Web page edit records:
********************
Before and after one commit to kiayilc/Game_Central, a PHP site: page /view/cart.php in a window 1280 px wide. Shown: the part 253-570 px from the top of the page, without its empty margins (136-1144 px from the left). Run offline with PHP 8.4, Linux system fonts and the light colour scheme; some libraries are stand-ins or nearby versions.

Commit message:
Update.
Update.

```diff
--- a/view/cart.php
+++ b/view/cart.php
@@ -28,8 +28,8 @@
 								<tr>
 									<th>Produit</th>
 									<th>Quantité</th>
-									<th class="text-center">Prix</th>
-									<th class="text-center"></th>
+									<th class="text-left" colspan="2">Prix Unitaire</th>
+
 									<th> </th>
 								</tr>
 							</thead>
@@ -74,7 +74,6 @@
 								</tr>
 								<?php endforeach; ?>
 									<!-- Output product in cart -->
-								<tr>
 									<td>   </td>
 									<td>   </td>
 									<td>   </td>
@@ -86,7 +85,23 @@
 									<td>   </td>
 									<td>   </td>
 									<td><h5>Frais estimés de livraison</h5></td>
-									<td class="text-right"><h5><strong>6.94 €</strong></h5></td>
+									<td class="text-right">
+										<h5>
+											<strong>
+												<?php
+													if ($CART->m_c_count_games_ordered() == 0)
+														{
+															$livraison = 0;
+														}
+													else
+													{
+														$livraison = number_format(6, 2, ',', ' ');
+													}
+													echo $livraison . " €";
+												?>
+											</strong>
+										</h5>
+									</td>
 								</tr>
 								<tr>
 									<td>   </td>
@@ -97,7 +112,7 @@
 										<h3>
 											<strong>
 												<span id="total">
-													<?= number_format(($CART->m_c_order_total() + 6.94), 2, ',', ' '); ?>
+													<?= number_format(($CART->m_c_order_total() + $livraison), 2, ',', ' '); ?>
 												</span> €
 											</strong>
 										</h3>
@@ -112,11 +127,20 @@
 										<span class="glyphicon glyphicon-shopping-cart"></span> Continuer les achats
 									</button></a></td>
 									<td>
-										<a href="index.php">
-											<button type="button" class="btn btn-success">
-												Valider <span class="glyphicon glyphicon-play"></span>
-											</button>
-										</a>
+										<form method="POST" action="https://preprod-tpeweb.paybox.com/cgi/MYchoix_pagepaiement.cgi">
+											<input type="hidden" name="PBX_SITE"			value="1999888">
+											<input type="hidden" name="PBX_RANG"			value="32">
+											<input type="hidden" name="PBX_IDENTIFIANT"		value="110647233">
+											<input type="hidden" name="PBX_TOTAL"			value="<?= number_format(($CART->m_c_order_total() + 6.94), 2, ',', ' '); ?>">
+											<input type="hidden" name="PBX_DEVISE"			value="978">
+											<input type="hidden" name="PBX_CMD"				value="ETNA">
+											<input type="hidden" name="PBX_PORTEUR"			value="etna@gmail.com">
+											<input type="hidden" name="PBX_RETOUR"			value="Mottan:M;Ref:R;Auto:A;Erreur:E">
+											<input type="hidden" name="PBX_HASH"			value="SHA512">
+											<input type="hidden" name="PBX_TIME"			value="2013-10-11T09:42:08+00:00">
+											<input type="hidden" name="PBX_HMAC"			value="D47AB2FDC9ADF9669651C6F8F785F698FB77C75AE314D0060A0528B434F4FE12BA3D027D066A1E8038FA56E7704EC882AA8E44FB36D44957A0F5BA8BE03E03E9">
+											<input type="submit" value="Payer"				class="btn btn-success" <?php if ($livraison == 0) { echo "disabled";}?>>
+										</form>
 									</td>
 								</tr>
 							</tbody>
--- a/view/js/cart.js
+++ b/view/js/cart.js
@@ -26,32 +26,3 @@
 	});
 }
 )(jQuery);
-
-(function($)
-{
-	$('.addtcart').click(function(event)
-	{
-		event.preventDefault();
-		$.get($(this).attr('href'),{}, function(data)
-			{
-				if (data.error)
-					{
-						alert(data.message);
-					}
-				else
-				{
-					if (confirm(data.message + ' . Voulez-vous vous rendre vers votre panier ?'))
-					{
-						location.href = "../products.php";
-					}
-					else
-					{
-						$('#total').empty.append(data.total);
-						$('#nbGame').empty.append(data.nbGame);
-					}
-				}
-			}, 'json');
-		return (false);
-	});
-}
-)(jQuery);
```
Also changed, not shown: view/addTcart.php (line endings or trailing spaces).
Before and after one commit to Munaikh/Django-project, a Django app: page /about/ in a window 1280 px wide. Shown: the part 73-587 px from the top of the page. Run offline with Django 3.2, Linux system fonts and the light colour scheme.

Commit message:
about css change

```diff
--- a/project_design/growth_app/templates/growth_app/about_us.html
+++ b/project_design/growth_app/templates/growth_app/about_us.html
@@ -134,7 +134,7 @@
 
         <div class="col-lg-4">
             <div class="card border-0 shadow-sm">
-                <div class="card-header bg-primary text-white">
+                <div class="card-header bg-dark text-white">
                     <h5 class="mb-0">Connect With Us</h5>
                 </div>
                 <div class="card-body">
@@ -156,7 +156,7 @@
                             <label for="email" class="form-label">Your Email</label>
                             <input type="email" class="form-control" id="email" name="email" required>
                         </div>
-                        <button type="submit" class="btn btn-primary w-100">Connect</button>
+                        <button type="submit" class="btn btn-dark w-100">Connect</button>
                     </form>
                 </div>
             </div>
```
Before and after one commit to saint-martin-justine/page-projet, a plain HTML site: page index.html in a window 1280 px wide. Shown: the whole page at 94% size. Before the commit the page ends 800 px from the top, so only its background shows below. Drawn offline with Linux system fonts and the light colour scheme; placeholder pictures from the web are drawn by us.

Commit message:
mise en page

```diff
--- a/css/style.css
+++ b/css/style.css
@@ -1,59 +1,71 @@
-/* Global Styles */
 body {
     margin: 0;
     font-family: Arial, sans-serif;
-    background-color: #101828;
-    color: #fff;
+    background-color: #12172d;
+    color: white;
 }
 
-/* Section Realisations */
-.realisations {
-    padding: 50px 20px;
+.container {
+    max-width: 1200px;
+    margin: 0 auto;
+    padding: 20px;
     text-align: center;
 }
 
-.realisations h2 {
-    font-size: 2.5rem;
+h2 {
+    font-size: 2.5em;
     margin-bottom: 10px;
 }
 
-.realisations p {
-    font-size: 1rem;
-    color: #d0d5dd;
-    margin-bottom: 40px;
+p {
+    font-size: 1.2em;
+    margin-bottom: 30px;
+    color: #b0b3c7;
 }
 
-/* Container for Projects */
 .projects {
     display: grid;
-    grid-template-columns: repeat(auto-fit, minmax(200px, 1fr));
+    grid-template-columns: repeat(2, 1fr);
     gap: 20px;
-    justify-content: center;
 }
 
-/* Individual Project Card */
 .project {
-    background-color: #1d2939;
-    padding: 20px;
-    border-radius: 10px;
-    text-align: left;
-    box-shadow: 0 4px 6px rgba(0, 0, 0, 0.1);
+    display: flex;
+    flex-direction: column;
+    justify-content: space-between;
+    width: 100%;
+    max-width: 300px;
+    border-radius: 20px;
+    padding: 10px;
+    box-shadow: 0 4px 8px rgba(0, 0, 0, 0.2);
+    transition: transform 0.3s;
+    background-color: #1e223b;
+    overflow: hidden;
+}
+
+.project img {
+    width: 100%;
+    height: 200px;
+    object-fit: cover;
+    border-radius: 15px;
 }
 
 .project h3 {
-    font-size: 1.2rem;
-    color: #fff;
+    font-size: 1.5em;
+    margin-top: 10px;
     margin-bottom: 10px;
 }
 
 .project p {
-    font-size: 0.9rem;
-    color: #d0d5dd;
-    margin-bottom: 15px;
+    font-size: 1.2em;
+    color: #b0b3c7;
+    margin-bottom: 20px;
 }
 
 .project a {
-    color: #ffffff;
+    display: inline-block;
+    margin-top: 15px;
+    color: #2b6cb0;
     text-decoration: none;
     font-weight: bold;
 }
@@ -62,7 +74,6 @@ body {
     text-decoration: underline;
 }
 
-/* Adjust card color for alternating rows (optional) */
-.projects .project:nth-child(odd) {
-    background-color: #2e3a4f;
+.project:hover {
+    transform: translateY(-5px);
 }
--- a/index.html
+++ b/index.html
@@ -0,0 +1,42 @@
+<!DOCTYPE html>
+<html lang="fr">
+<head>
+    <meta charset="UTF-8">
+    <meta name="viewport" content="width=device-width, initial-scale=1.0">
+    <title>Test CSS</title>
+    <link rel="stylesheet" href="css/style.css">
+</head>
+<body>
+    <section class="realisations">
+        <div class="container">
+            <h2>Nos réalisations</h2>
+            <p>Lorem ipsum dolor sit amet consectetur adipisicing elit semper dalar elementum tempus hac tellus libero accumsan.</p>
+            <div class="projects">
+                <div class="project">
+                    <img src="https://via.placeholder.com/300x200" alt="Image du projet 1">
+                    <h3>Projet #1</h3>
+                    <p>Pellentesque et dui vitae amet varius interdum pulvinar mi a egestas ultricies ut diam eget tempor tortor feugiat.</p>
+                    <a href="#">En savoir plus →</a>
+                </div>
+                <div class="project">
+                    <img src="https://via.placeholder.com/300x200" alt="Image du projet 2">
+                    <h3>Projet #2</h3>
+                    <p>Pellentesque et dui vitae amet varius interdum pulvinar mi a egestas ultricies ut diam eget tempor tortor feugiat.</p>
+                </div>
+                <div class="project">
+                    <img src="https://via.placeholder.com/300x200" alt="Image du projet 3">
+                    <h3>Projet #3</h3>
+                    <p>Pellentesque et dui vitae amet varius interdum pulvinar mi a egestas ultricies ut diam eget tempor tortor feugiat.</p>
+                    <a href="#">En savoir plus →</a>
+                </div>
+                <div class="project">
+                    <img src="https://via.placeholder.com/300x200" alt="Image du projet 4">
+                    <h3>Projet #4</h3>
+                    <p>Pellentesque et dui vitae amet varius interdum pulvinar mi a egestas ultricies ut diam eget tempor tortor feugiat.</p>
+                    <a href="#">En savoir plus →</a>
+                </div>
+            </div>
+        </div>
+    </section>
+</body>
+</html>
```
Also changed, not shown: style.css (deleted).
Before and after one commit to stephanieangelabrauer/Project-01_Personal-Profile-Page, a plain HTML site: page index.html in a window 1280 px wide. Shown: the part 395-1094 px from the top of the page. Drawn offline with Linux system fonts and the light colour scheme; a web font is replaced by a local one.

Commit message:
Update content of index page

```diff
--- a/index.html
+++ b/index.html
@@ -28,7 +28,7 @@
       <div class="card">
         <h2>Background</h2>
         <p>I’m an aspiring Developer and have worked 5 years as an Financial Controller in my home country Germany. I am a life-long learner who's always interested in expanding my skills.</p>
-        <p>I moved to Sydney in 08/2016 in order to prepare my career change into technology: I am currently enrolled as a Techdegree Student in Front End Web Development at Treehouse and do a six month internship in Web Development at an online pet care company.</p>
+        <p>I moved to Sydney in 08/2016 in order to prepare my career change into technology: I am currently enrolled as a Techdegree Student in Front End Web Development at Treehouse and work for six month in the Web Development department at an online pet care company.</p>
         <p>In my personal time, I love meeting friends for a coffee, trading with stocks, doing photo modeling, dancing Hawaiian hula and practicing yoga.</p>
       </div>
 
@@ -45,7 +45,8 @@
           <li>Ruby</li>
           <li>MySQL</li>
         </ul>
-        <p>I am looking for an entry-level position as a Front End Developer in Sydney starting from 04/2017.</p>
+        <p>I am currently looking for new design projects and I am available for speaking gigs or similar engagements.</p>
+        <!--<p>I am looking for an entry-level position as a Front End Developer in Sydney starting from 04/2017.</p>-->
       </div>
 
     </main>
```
********************
PROBLEM: Go through the data and gather every line that holds "bottom".

RESPONSE:
     margin-bottom: 10px;
-    margin-bottom: 40px;
+    margin-bottom: 30px;
     margin-bottom: 10px;
-    margin-bottom: 15px;
+    margin-bottom: 20px;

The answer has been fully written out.